France has also set ambitious goals. At the national level, on 4 March 2015, we adopted a second national action plan for the period 2015-2018. That plan will be subject to a mid-term review by civil society over the next few weeks. In that regard, the French Government is determined to pursue those efforts on the basis on commitments made in 2015 within the framework of the high-level review. The French Government will concern to act with a view to gaining greater visibility for our national action plan and to enable a greater number of women to gain access to high ranking positions related to peace and stability, in particular, to cite just one example, with the goal of having 40 per cent of women at the helm of our diplomatic network by 2018.
At the regional and international levels, we continue to actively promote the women and peace and security agenda. Within the European Union, we implore other member States to systematically include in their common defence policies the protection of women in situations of conflict and the promotion of their role in crisis emergence. I have said that, at the United Nations, we work with a better understanding of the agenda within peacekeeping operations mandates. Within the Group of Seven, we encourage an ambitious implementation of the women and peace and security agenda with our country partners. Finally, no later than tomorrow, we are organizing in Paris a high-level conference on peacekeeping operations in French-speaking environments, which recalls the importance of that agenda.
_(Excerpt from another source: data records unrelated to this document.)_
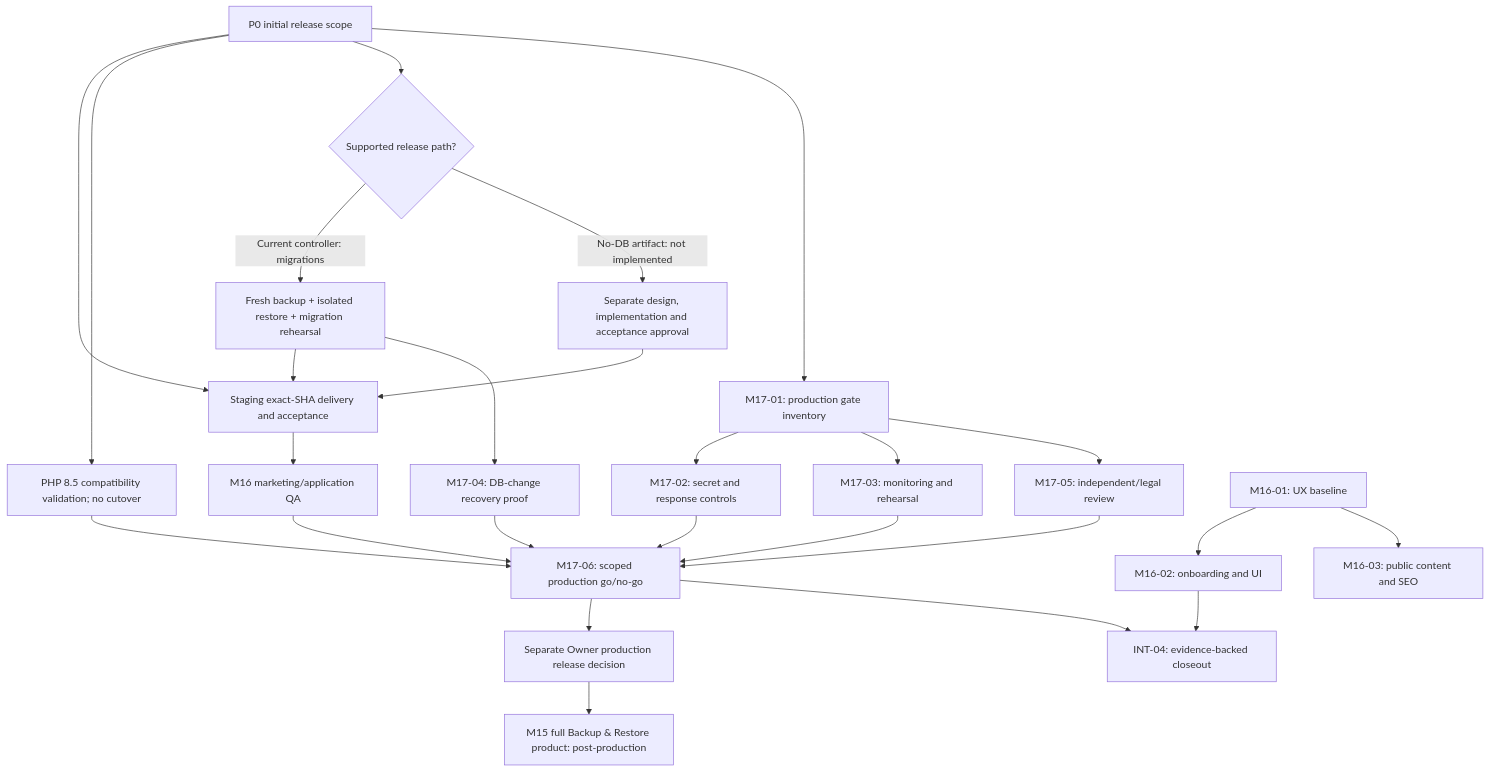
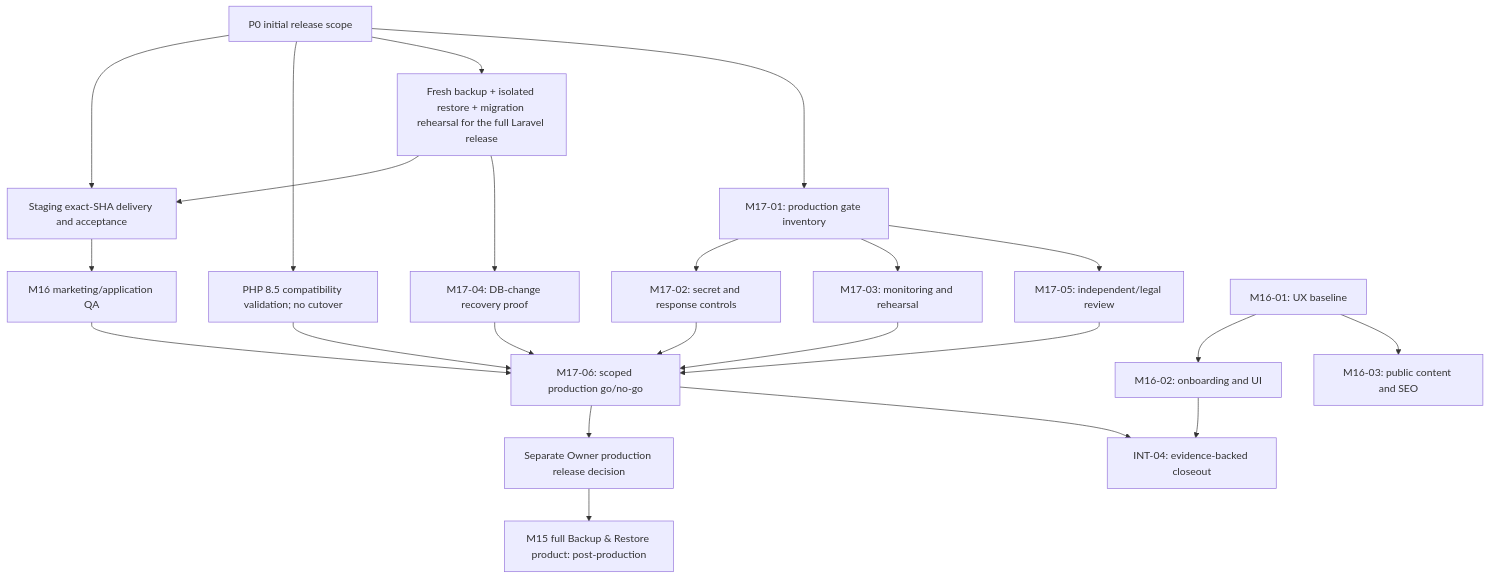
Before and after one commit to zsoltacsai/wpcaregrid: the diagram in docs/MASTER_ROADMAP_AND_INTEGRATION_PLAN.md, drawn with Mermaid. The commit also changed other lines of this file and 2 other files, not shown here.

Commit message:
docs: align staging release with Laravel-only decision

````diff
--- a/docs/MASTER_ROADMAP_AND_INTEGRATION_PLAN.md
+++ b/docs/MASTER_ROADMAP_AND_INTEGRATION_PLAN.md
@@ -218,28 +220,25 @@
 ```mermaid
 graph TD
   P0[P0 initial release scope] --> STG[Staging exact-SHA delivery and acceptance]
   P0 --> PHP85[PHP 8.5 compatibility validation; no cutover]
-  P0 --> PATH{Supported release path?}
-  PATH -->|Current controller: migrations| BACKUP[Fresh backup + isolated restore + migration rehearsal]
-  PATH -->|No-DB artifact: not implemented| STATIC[Separate design, implementation and acceptance approval]
+  P0 --> BACKUP[Fresh backup + isolated restore + migration rehearsal for the full Laravel release]
   P0 --> M1701[M17-01: production gate inventory]
   BACKUP --> STG
-  STATIC --> STG
   STG --> M16[M16 marketing/application QA]
   BACKUP --> M1704[M17-04: DB-change recovery proof]
   M1701 --> M1702[M17-02: secret and response controls]
   M1701 --> M1703[M17-03: monitoring and rehearsal]
   M1701 --> M1705[M17-05: independent/legal review]
   M16 --> M17G[M17-06: scoped production go/no-go]
   PHP85 --> M17G
   M1702 --> M17G
   M1703 --> M17G
   M1704 --> M17G
   M1705 --> M17G
   M17G --> OWNER[Separate Owner production release decision]
   OWNER --> M15[M15 full Backup & Restore product: post-production]
   M1601[M16-01: UX baseline] --> M1602[M16-02: onboarding and UI]
   M1601 --> M1603[M16-03: public content and SEO]
   M1602 --> INT4[INT-04: evidence-backed closeout]
   M17G --> INT4
 ```
````
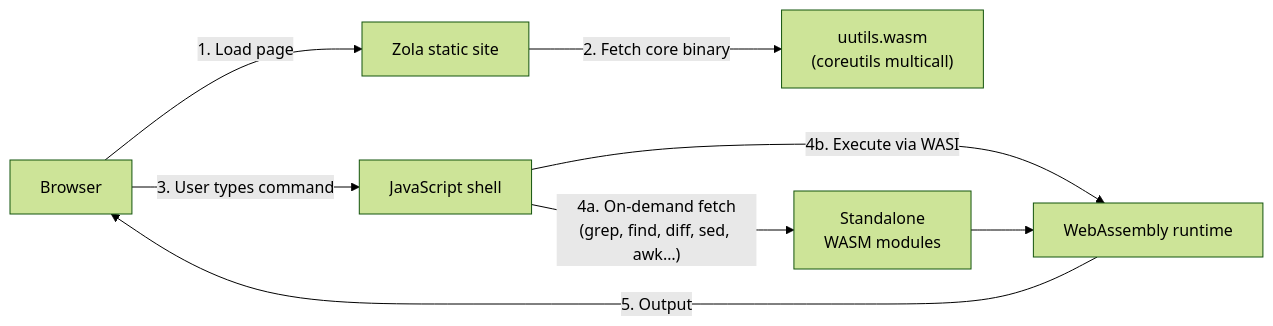
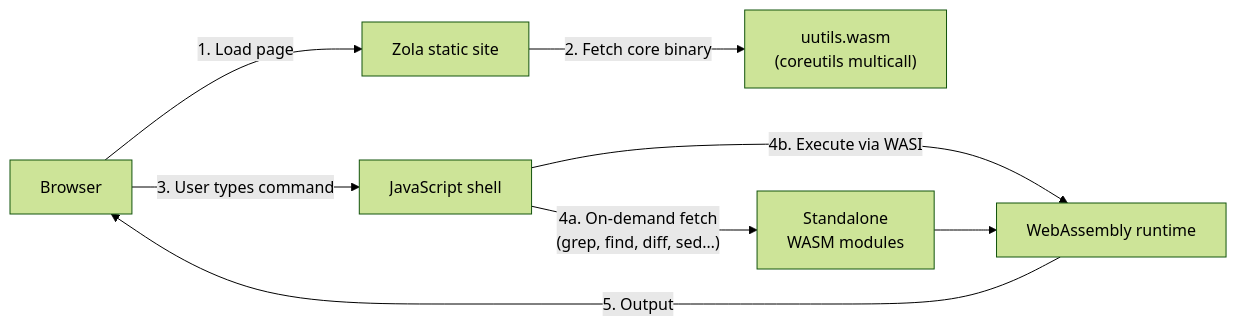
The first of 9 diagrams in content/playground-how-it-works.md (uutils/uutils.github.io), drawn with Mermaid (forest theme) before and after one commit. The commit also changed other lines of this file and 4 other files, not shown here.

```diff
--- a/content/playground-how-it-works.md
+++ b/content/playground-how-it-works.md
@@ -13,10 +13,10 @@
 <pre class="mermaid">
 flowchart LR
     A["Browser"] -->|"1. Load page"| B["Zola static site"]
     B -->|"2. Fetch core binary"| C["uutils.wasm<br/>(coreutils multicall)"]
     A -->|"3. User types command"| D["JavaScript shell"]
-    D -->|"4a. On-demand fetch<br/>(grep, find, diff, sed, awk…)"| F["Standalone<br/>WASM modules"]
+    D -->|"4a. On-demand fetch<br/>(grep, find, diff, sed…)"| F["Standalone<br/>WASM modules"]
     D -->|"4b. Execute via WASI"| E["WebAssembly runtime"]
     F --> E
     E -->|"5. Output"| A
 </pre>
```
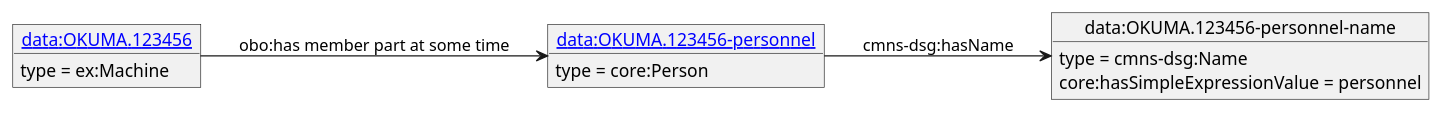
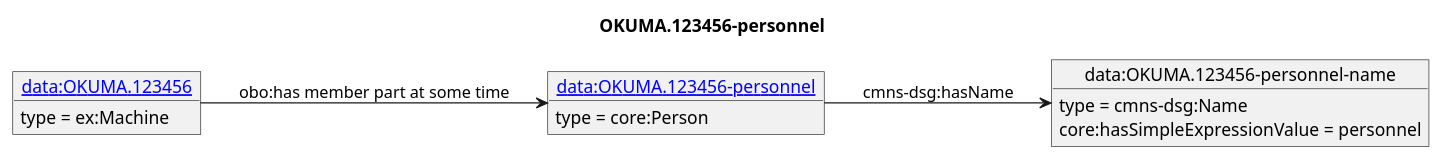
Before and after one commit to iofoundry/example-syseng-mtconnect: the diagram in diagrams/OKUMA.123456-personnel.puml, drawn with PlantUML. The commit also changed 140 other files, not shown here.

```diff
--- a/diagrams/OKUMA.123456-personnel.puml
+++ b/diagrams/OKUMA.123456-personnel.puml
@@ -1,16 +1,17 @@
 @startuml
 skinparam linetype polyline
 left to right direction
+title OKUMA.123456-personnel
 object "[[./OKUMA.123456-personnel.html data:OKUMA.123456-personnel]]" as o1 {
  type = core:Person
  }
 object "data:OKUMA.123456-personnel-name" as o2 {
  type = cmns-dsg:Name
  }
 object "[[./OKUMA.123456.html data:OKUMA.123456]]" as o3 {
  type = ex:Machine
  }
 o1 --> o2 : cmns-dsg:hasName
 o2 : core:hasSimpleExpressionValue = personnel
 o3 --> o1 : obo:has member part at some time
 @enduml
```
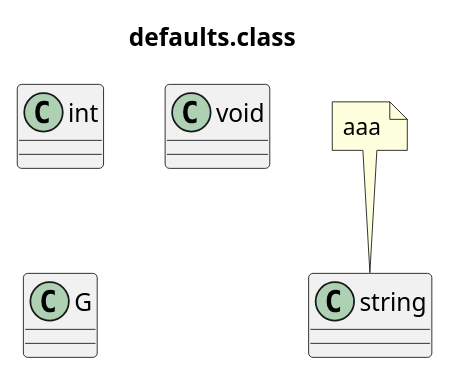
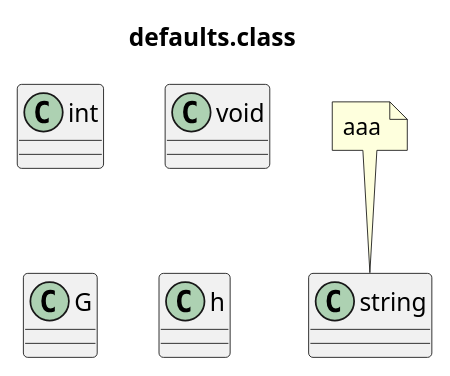
The diagram in testdocs/defaults.class.puml (AnQueth/PlantUMLEditor), drawn with PlantUML before and after one commit. The commit also changed 15 other files, not shown here.

```diff
--- a/testdocs/defaults.class.puml
+++ b/testdocs/defaults.class.puml
@@ -1,20 +1,27 @@
 @startuml
+
 title defaults.class
+
 class int {
 }
+
 class void {
 }
+
 class G {
 }
+
 class string {
 }
+
+
 note top of string
 aaa
 end note
 
+'aaaa fgggg
 
-'aaaa fgggg
- 
-
+class h {
+}
 
 @enduml
```
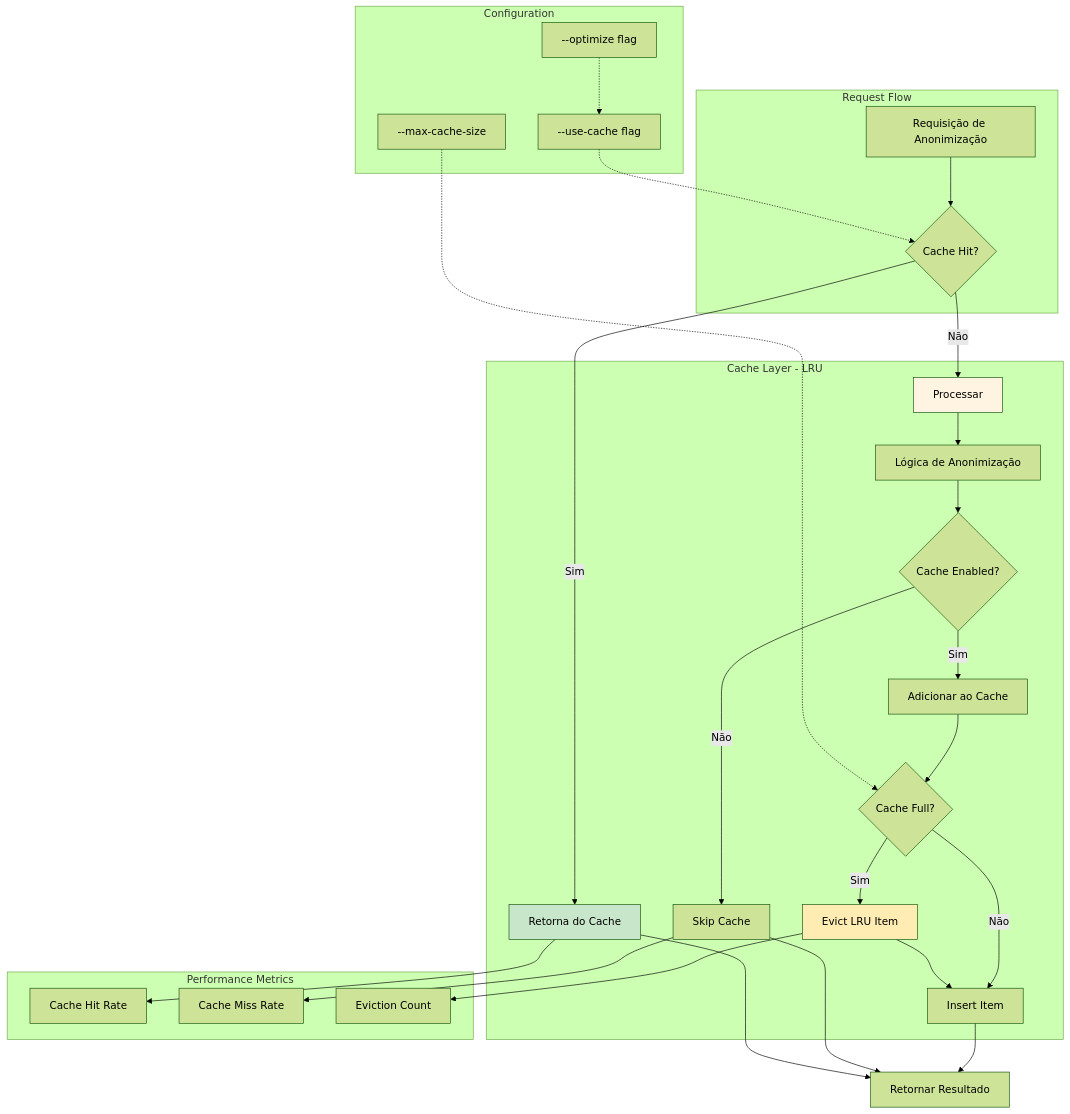
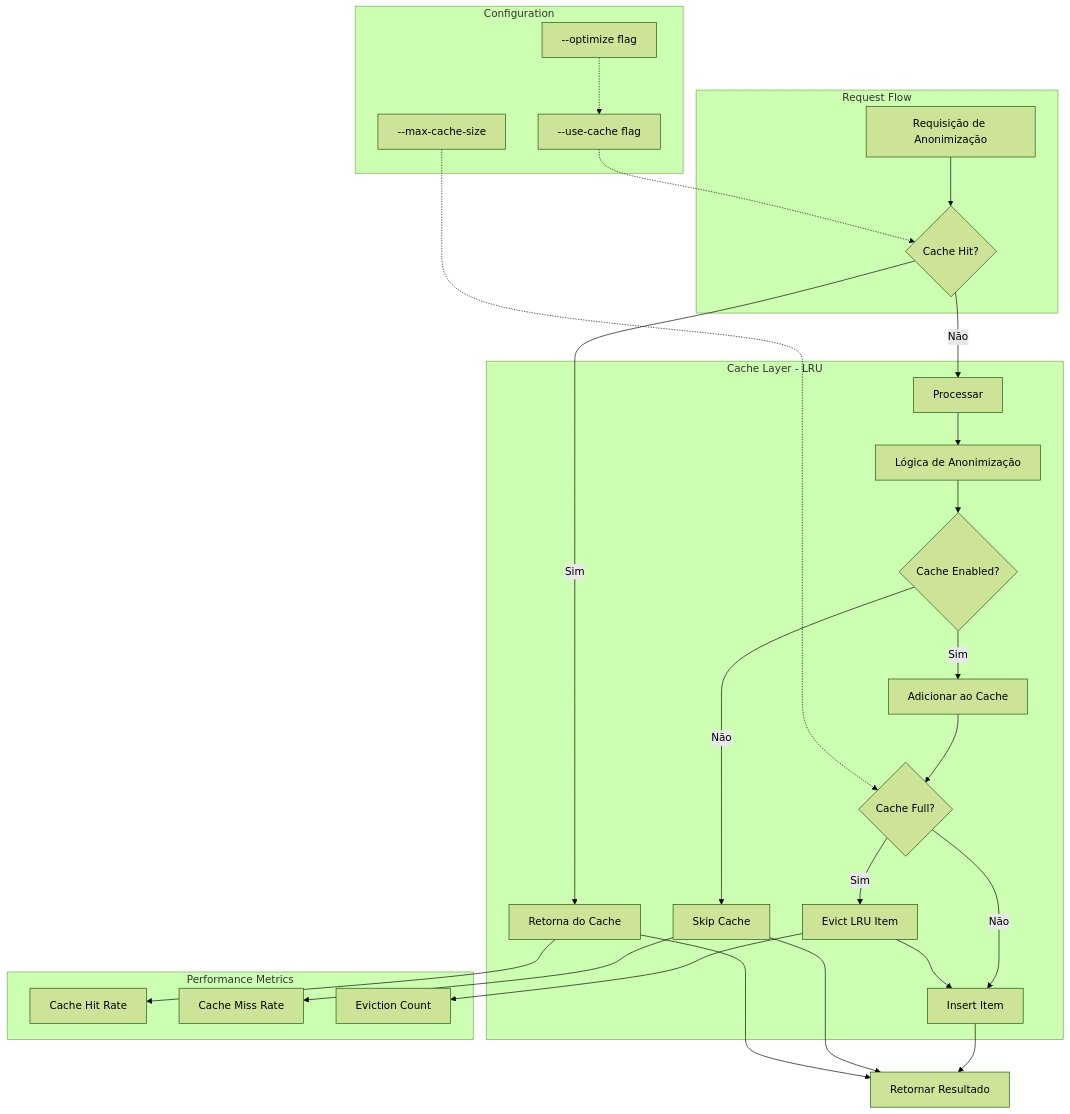
Before and after one commit to AnonShield/anonshield: the fourth of 24 diagrams in docs/diagrams.md, drawn with Mermaid (forest theme). The commit also changed other lines of this file, not shown here.

First line of the commit message:
Remove style definitions from diagrams

````diff
--- a/docs/diagrams.md
+++ b/docs/diagrams.md
@@ -174,43 +161,40 @@
 ```mermaid
 graph TD
     subgraph "Request Flow"
         Req[Requisição de Anonimização] --> CacheCheck{Cache Hit?}
     end
     
     subgraph "Cache Layer - LRU"
         CacheCheck -->|Sim| CacheHit[Retorna do Cache]
         CacheCheck -->|Não| Process[Processar]
         
         Process --> AnonymizeLogic[Lógica de Anonimização]
         AnonymizeLogic --> CacheAdd{Cache Enabled?}
         
         CacheAdd -->|Sim| AddToCache[Adicionar ao Cache]
         CacheAdd -->|Não| Skip[Skip Cache]
         
         AddToCache --> CheckSize{Cache Full?}
         CheckSize -->|Sim| Evict[Evict LRU Item]
         CheckSize -->|Não| Insert[Insert Item]
         
         Evict --> Insert
     end
     
     subgraph "Configuration"
         Config[--use-cache flag] -.-> CacheCheck
         MaxSize[--max-cache-size] -.-> CheckSize
         Optimize[--optimize flag] -.-> Config
     end
     
     subgraph "Performance Metrics"
         CacheHit --> Metrics1[Cache Hit Rate]
         Skip --> Metrics2[Cache Miss Rate]
         Evict --> Metrics3[Eviction Count]
     end
     
     Insert --> Return[Retornar Resultado]
     Skip --> Return
     CacheHit --> Return
     
-    style CacheHit fill:#c8e6c9
-    style Process fill:#fff4e1
-    style Evict fill:#ffecb3
 ```
````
At the same time, we remain committed on the ground, with more than 900 persons deployed in six peacekeeping operations, who receive training that includes human rights and gender equality within the context of peacekeeping operations. Above and beyond the strict framework of international peace and security, France remains fully committed to the United Nations on the vital issue of violence against women and, in that regard, along with the Netherlands, we will present the biannual General Assembly draft resolution on violence against women.
The holding of today’s public debate and its success illustrates our common interest in promoting an agenda that is crucial to all of our work on peace and security. More than ever before, France would like to play a leading role in this area through its national public policies in the Security Council and in all international forums in which our country participates. The promotion of women at the United Nations is a daily struggle for us all.